Analysts at Janney Montgomery observed that triple-‘C’ rated corporates, “which have been a laggard in taxable fixed income total returns year-to-date,” saw 0.5% returns Wednesday over the prior day’s trading session “to bolster all of high yield, though other ratings categories helped as well.”
Moreover, for the week ended November 27, Thomson Reuters/Lipper U.S. Fund Flows posted net inflows into high yield funds of around US$348m, with investment grade corporate fund inflows amounting to more than US$4.5bn.

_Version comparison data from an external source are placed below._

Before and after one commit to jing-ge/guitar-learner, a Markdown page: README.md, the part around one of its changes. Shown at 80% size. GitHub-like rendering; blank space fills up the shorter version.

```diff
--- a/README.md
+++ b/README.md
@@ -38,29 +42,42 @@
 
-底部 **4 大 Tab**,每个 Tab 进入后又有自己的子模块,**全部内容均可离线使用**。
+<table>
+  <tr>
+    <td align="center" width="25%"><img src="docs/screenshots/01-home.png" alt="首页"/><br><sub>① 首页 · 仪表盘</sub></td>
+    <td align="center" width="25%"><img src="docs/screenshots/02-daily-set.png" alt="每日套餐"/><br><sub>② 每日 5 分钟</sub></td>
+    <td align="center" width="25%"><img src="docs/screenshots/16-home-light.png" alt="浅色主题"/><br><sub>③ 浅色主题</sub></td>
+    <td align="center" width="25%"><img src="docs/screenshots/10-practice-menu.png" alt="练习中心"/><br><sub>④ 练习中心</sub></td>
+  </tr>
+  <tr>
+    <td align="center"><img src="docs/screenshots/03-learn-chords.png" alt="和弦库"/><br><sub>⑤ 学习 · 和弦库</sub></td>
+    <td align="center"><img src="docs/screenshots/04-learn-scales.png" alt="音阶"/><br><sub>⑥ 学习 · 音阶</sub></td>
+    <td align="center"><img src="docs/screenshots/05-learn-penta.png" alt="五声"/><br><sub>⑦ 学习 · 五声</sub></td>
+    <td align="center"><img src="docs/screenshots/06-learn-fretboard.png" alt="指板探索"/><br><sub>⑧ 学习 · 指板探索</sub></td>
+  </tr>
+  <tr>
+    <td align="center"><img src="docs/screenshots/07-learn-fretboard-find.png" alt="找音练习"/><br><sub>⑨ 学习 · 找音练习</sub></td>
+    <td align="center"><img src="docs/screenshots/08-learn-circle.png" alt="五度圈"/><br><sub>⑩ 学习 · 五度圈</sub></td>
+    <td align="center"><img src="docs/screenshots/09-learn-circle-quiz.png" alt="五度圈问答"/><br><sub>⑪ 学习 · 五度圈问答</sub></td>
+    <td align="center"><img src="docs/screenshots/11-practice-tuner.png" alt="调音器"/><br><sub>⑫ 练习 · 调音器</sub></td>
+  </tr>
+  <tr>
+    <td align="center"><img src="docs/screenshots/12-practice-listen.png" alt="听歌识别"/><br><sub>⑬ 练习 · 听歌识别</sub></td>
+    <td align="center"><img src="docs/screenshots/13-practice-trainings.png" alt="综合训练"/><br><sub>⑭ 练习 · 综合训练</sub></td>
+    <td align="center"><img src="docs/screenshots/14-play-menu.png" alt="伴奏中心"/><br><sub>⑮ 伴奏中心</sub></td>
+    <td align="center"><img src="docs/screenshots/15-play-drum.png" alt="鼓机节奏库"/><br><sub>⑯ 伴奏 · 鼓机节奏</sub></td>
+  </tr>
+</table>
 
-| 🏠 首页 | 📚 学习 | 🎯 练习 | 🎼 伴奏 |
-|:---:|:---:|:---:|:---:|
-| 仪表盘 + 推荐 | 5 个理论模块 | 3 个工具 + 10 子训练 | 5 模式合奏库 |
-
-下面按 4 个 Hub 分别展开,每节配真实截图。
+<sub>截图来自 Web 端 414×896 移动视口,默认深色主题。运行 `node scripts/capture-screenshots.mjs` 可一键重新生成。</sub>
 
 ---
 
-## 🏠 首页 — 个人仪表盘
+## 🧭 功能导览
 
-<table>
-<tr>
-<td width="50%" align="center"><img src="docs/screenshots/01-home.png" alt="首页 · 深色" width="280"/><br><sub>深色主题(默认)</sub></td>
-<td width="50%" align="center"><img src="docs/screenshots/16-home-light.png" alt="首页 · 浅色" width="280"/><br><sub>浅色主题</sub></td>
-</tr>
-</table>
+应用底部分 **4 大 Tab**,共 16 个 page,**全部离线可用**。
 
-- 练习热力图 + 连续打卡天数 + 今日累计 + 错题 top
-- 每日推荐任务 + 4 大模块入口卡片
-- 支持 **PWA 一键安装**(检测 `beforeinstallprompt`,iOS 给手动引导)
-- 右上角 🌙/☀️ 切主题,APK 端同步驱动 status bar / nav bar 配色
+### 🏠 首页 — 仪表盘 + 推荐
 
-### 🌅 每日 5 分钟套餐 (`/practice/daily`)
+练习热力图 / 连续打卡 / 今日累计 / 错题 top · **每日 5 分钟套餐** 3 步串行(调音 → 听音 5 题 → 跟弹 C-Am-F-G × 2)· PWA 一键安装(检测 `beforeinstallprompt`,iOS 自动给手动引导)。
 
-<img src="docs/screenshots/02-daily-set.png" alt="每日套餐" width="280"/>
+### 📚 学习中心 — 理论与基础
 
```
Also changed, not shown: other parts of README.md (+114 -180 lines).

Also, the iShares iBoxx High Yield Corporate Bond exchange-traded fund (ETF / NYSEARCA: HYG) has risen a little more than 14% since its latest 52-week trough of around US$75.96 set on December 24, 2018, amid lower rates and tame volatility.
Overall, analysts have warned about the uptick of riskier assets at bond mutual funds, where total assets under management (AUM) appear to have more than doubled in the past ten years, and which represent about one-tenth of the entire corporate bond market.
In her congressional testimony in September, Federal Reserve governor Lael Brainard pointed out that yields on high yield corporate bonds, relative to U.S. Treasury securities, “remain somewhat narrow on a historical basis despite recent increases.”
She highlighted that in addition to generating losses for investors, declines in valuations “could make it more challenging for firms to obtain or extend financing—especially among risky, indebted firms—which in turn could be amplified by the high levels of risky corporate debt.”
“Both economic theory and econometric evidence point to the risk that excesses in corporate debt markets could amplify adverse shocks and contribute to job losses. Over-indebted businesses may face payment strains when earnings fall unexpectedly, and they may respond by pulling back on employment and investment. The slowdown in activity lowers investor demand for risky assets, thereby raising spreads and depressing valuations. As business losses accumulate, and delinquencies and defaults rise, banks are less willing or able to lend. This dynamic feeds on itself, potentially amplifying downside risks into more serious financial stresses or a downturn.”
Fitch Ratings recently noted that its ‘Top Bonds of Concern’ list grew to US$48.4bn in November from US$33bn in the prior month, with Community Health Systems (NYSE: CYH) producing the lion’s share of the increase.
While Fitch’s trailing 12-months (TTM) U.S. high yield default rate for November stood at 2.6%, unchanged from October 31, it remained the highest level in nearly a year.
Fitch said it expects the rate to approach 3% by year-end 2019 “if the handful of announced distressed debt exchange (DDE) offerings are completed,” notably a US$2.6bn offer by Community Health, and if Panamanian construction company McDermott International (NYSE: MDR) fails to make its interest payment by its December 1 grace period expiration.
In the meantime, issuers of high yield corporate bonds continue to sell new offerings, amid sufficiently calm market conditions.
Photo Credit: Zooey via Flickr Creative Commons